[Owasp-topten] OWASP Top Ten Possible Changes (long)

Mark Curphey mark at curphey.com
Fri Aug 5 10:22:14 EDT 2005


No thoughts will be ignored. OWASP today is still the meritocracy it was
when I started it in 2000. The point (which I think I could have done a
better job of making in hindsight) is that I am personally swamped until
next week. 

I know from (bitter (careful choice of word) experience that the projects
that happen are those where one person Shepard's things to completion. Guide
2 is a good example of this. Well done Monsieur Van De Stock!  In order for
me to do this for the top ten (which is what I signed up to) I need to have
the time to process things and clear the decks for a full on assault. The
projects that never happen are those where there is generally no plan, lots
of diverse opinion (and mailing list action) and no leader.  

I am meeting with the Mitre folks next Monday to talk about there work in
taxonomies, Mike Howard and John Viega and some other people the week after
next. Please just bear with me so we can start on the right footing and
produce an excellent piece of work. 


-----Original Message-----
From: owasp-topten-admin at lists.sourceforge.net
[mailto:owasp-topten-admin at lists.sourceforge.net] On Behalf Of Chuck
Sent: Thursday, August 04, 2005 11:11 PM
To: owasp-topten at lists.sourceforge.net
Subject: Re: [Owasp-topten] OWASP Top Ten Possible Changes (long)

Mark, et al.

    I don't think that we are "jumping the gun" by discussing the issue.  I
don't want to speak for Achim, but I just wanted to throw my ideas out there
and see what people thought.  I acknowledge that the whoever decides the
next Top Ten may choose to ignore my thoughts, that is no problem.
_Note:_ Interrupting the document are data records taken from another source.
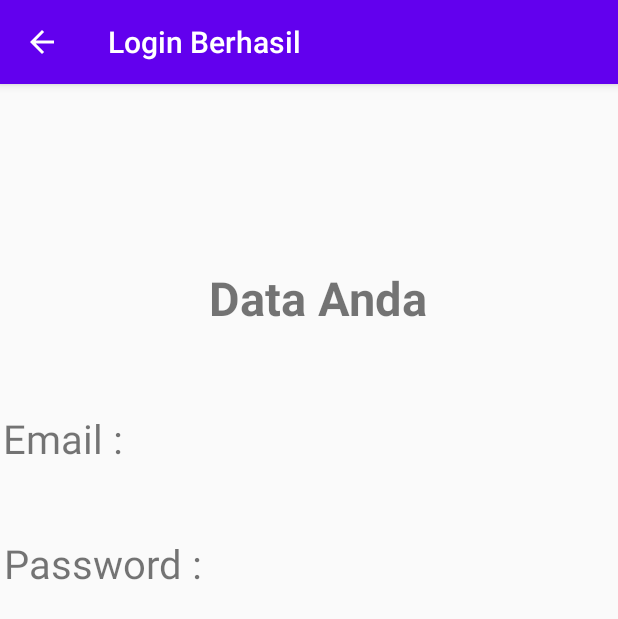
After one commit to priyaihsan/ToastProject, an Android app: the ActivityTwo screen opened directly, with no data from a screen before it, on a phone screen of 412 x 824 dp. The commit adds this screen. Shown: the top 619 px of the screen. Run offline under Robolectric (Android 15) with nearby library versions, the phone set to English and light mode, and no system bars; 2 statements that could not run were skipped.

Commit message:
tugas ke 2

```diff
--- a/app/src/main/AndroidManifest.xml
+++ b/app/src/main/AndroidManifest.xml
@@ -3,7 +3,6 @@
     package="com.example.testing">
 
     <application
-        android:allowBackup="true"
         android:icon="@mipmap/ic_launcher"
         android:label="@string/app_name"
         android:roundIcon="@mipmap/ic_launcher_round"
@@ -16,6 +15,9 @@
                 <category android:name="android.intent.category.LAUNCHER" />
             </intent-filter>
         </activity>
+        <activity android:name=".ActivityTwo"
+            android:parentActivityName=".MainActivity"
+            android:label="@string/label2"></activity>
     </application>
 
 </manifest>
--- /dev/null
+++ b/app/src/main/java/com/example/testing/ActivityTwo.java
@@ -0,0 +1,38 @@
+package com.example.testing;
+
+
+import android.os.Bundle;
+import android.widget.TextView;
+
+import androidx.appcompat.app.AppCompatActivity;
+
+public class ActivityTwo extends AppCompatActivity {
+
+    TextView txemail,txpassword;
+
+    @Override
+    protected void onCreate(Bundle savedInstanceState) {
+        super.onCreate(savedInstanceState);
+        setContentView(R.layout.activity_kedua);
+
+        //menghubungkan variabel pada conten texview
+        txemail = findViewById(R.id.emailField);
+        txpassword = findViewById(R.id.passwordField);
+
+        // mendeclarasikan bundle yang digunakan untuk mengambil pesan
+        // yang dikirim melalui method intent
+        Bundle bundle = getIntent().getExtras();
+
+        //membuat variabel string untuk menyimpan data yang dikirim
+        // dari activity sebelumnya
+        String email = bundle.getString("a");
+        String pass = bundle.getString("b");
+
+        // menampilkan value
+        txemail.setText(email);
+        txpassword.setText(pass);
+
+
+    }
+
+}
--- a/app/src/main/java/com/example/testing/MainActivity.java
+++ b/app/src/main/java/com/example/testing/MainActivity.java
@@ -2,6 +2,7 @@ package com.example.testing;
 
 import androidx.appcompat.app.AppCompatActivity;
 
+import android.content.Intent;
 import android.os.Bundle;
 import android.view.View;
 import android.widget.Button;
@@ -23,32 +24,49 @@ public class MainActivity extends AppCompatActivity {
         edEmail    = findViewById(R.id.TextEmail);
         edPassword = findViewById(R.id.TextPassword);
 
+
         btnLogin.setOnClickListener(new View.OnClickListener() {
             @Override
             public void onClick(View view) {
                 nama     = edEmail.getText().toString();
                 password = edPassword.getText().toString();
 
+                String email = "priya@gmail.com";
+                String pass = "1234";
+
                 // untuk menampilkan toast
-                if (nama.equals("priya") && password.equals("1234")){
+                if (nama.isEmpty() || password.isEmpty()){
                     Toast t = Toast.makeText(getApplicationContext()
-                    ,"login Berhasil",Toast.LENGTH_LONG);
+                    ,"Email dan Password wajib diisi",Toast.LENGTH_LONG);
                     t.show();
-                }
-                else if(nama.equals("priya") && !password.equals("1234")){
-                    Toast t = Toast.makeText(getApplicationContext()
-                   ,"Password Salah",Toast.LENGTH_LONG);
-                    t.show();
-                }
-                else if(!nama.equals("priya") && password.equals("1234")){
-                    Toast t = Toast.makeText(getApplicationContext()
-                    ,"Email Salah",Toast.LENGTH_LONG);
-                    t.show();
+
                 }
                 else{
-                    Toast t = Toast.makeText(getApplicationContext()
-                    ,"Email dan Password Salah",Toast.LENGTH_LONG);
-                    t.show();
+
+                    if (nama.equals(email) || password.equals(pass)){
+                        Toast t = Toast.makeText(getApplicationContext()
+                                ,"login Berhasil",Toast.LENGTH_LONG);
+                        t.show();
+
+                        Bundle b = new Bundle();
+
+                        b.putString("a",nama.trim());
+
+                        b.putString("b",password.trim());
+
+                        Intent i =  new Intent(getApplicationContext(),ActivityTwo.class);
+
+                        i.putExtras(b);
+
+                        startActivity(i);
+
+                    }
+                    else{
+                        Toast t = Toast.makeText(getApplicationContext()
+                                ,"login Gagal",Toast.LENGTH_LONG);
+
+                        t.show();
+                    }
                 }
 
             }
--- /dev/null
+++ b/app/src/main/res/layout/activity_kedua.xml
@@ -0,0 +1,95 @@
+<?xml version="1.0" encoding="utf-8"?>
+<androidx.constraintlayout.widget.ConstraintLayout xmlns:android="http://schemas.android.com/apk/res/android"
+    xmlns:app="http://schemas.android.com/apk/res-auto"
+    xmlns:tools="http://schemas.android.com/tools"
+    android:layout_width="match_parent"
+    android:layout_height="match_parent"
+    tools:context=".ActivityTwo">
+
+    <TextView
+        android:id="@+id/textView"
+        android:layout_width="wrap_content"
+        android:layout_height="wrap_content"
+        android:layout_marginStart="136dp"
+        android:layout_marginLeft="136dp"
+        android:layout_marginTop="102dp"
+        android:layout_marginEnd="124dp"
+        android:layout_marginRight="124dp"
+        android:layout_marginBottom="586dp"
+        android:text="@string/tData"
+        android:textSize="14pt"
+        android:textStyle="bold"
+        app:layout_constraintBottom_toBottomOf="parent"
+        app:layout_constraintEnd_toEndOf="parent"
+        app:layout_constraintStart_toStartOf="parent"
+        app:layout_constraintTop_toTopOf="parent" />
+
+    <TextView
+        android:id="@+id/textEmail"
+        android:layout_width="wrap_content"
+        android:layout_height="wrap_content"
+        android:layout_marginTop="44dp"
+        android:layout_marginEnd="328dp"
+        android:layout_marginRight="328dp"
+        android:layout_marginBottom="504dp"
+        android:text="@string/tEmail2"
+        android:textSize="12pt"
+        app:layout_constraintBottom_toBottomOf="parent"
+        app:layout_constraintEnd_toEndOf="parent"
+        app:layout_constraintStart_toStartOf="parent"
+        app:layout_constraintTop_toBottomOf="@+id/textView" />
+
+    <TextView
+        android:id="@+id/textPassword"
+        android:layout_width="wrap_content"
+        android:layout_height="wrap_content"
+        android:layout_marginTop="41dp"
+        android:layout_marginEnd="274dp"
+        android:layout_marginRight="274dp"
+        android:layout_marginBottom="425dp"
+        android:text="@string/tPassword2"
+        android:textSize="12pt"
+        app:layout_constraintBottom_toBottomOf="parent"
+        app:layout_constraintEnd_toEndOf="parent"
+        app:layout_constraintStart_toStartOf="parent"
+        app:layout_constraintTop_toBottomOf="@+id/textEmail" />
+
+    <TextView
+        android:id="@+id/emailField"
+        android:layout_width="178dp"
+        android:layout_height="38dp"
+        android:layout_marginStart="80dp"
+        android:layout_marginLeft="80dp"
+        android:layout_marginTop="44dp"
+        android:layout_marginEnd="70dp"
+        android:layout_marginRight="70dp"
+        android:layout_marginBottom="503dp"
+        android:ems="10"
+        android:text="@string/txemail"
+        android:textSize="12pt"
+        app:layout_constraintBottom_toBottomOf="parent"
+        app:layout_constraintEnd_toEndOf="parent"
+        app:layout_constraintStart_toEndOf="@+id/textEmail"
+        app:layout_constraintTop_toBottomOf="@+id/textView" />
+
+    <TextView
+        android:id="@+id/passwordField"
+        android:layout_width="231dp"
+        android:layout_height="36dp"
+        android:layout_marginStart="24dp"
+        android:layout_marginLeft="24dp"
+        android:layout_marginTop="39dp"
+        android:layout_marginEnd="18dp"
+        android:layout_marginRight="18dp"
+        android:layout_marginBottom="409dp"
+        android:ems="10"
+        android:text="@string/txpassword"
+        android:textSize="12pt"
+        app:layout_constraintBottom_toBottomOf="parent"
+        app:layout_constraintEnd_toEndOf="parent"
+        app:layout_constraintStart_toEndOf="@+id/textPassword"
+        app:layout_constraintTop_toBottomOf="@+id/emailField"
+        app:layout_constraintVertical_bias="0.105" />
+
+
+</androidx.constraintlayout.widget.ConstraintLayout>
--- a/app/src/main/res/layout/activity_main.xml
+++ b/app/src/main/res/layout/activity_main.xml
@@ -73,7 +73,7 @@
         android:layout_marginEnd="239dp"
         android:layout_marginRight="239dp"
         android:layout_marginBottom="380dp"
-        android:text="@string/tpassword"
+        android:text="@string/tPassword"
         android:textColor="#000000"
         app:layout_constraintBottom_toBottomOf="@id/TextPassword"
         app:layout_constraintEnd_toEndOf="parent"
--- a/app/src/main/res/values/strings.xml
+++ b/app/src/main/res/values/strings.xml
@@ -1,6 +1,15 @@
 <resources>
     <string name="app_name">Sample Constraint Layout</string>
     <string name="tEmail">Email</string>
-    <string name="tpassword">Password</string>
+    <string name="tEmail2">Email :</string>
+    <string name="tPassword">Password</string>
+    <string name="tPassword2">Password :</string>
     <string name="bsignin">sign in</string>
+    <string name="tLogin">LOGIN</string>
+    <string name="tData">Data Anda</string>
+    <string name="var1">ini pesan</string>
+    <string name="txemail">Ini Hasil Email</string>
+    <string name="txpassword">Ini Hasil Password</string>
+    <string name="label2">Login Berhasil</string>
+
 </resources>
```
   Specifically, I don't know if I like your idea of having several Top Ten
lists for different things.  I think that the Top Ten was valuable for
marketing because it was relatively small, covered the most common issues,
and the issues were relatively easy to understand.
 It was something that just about anyone could look at and go "Hrm, I wonder
if our application has this issue".  If you split it up into multiple lists
you lose some of the easy accessibility of the current Top Ten.  Maybe I am
in the minority, but I think that the Top Ten just needs a little tweaking,
not an overhaul.

   I can see your point about the Top Ten mixing some different types of
issues, but I think that could be fixed by rewording the issues.

   All that said, I'm not 100% sold on anything right now so I am interested
to see what you come up with.  I think the one thing that everyone agrees on
is that the Top Ten needs updating.  Have a good one!


On 7/30/05, Mark Curphey <mark at curphey.com> wrote:
> With all due respect this is jumping the gun. We need to do this 
> re-write systematically in order to avoid chaos. Please let me take 
> the two weeks I need to pull together the strawman.  If we just tackle 
> this by mailing list commentary, we will just end up with another 
> version of the T10 but not address the root causes of why it is not as 
> effective as it could be. Please bear with me for two weeks while I 
> pull the strawman together. It will be worth it ! I promise. If not 
> you can have at it on the lists ;-)

SF.Net email is Sponsored by the Better Software Conference & EXPO September
19-22, 2005 * San Francisco, CA * Development Lifecycle Practices Agile &
Plan-Driven Development * Managing Projects & Teams * Testing & QA Security
* Process Improvement & Measurement * http://www.sqe.com/bsce5sf
Owasp-topten mailing list
Owasp-topten at lists.sourceforge.net

More information about the Owasp-topten mailing list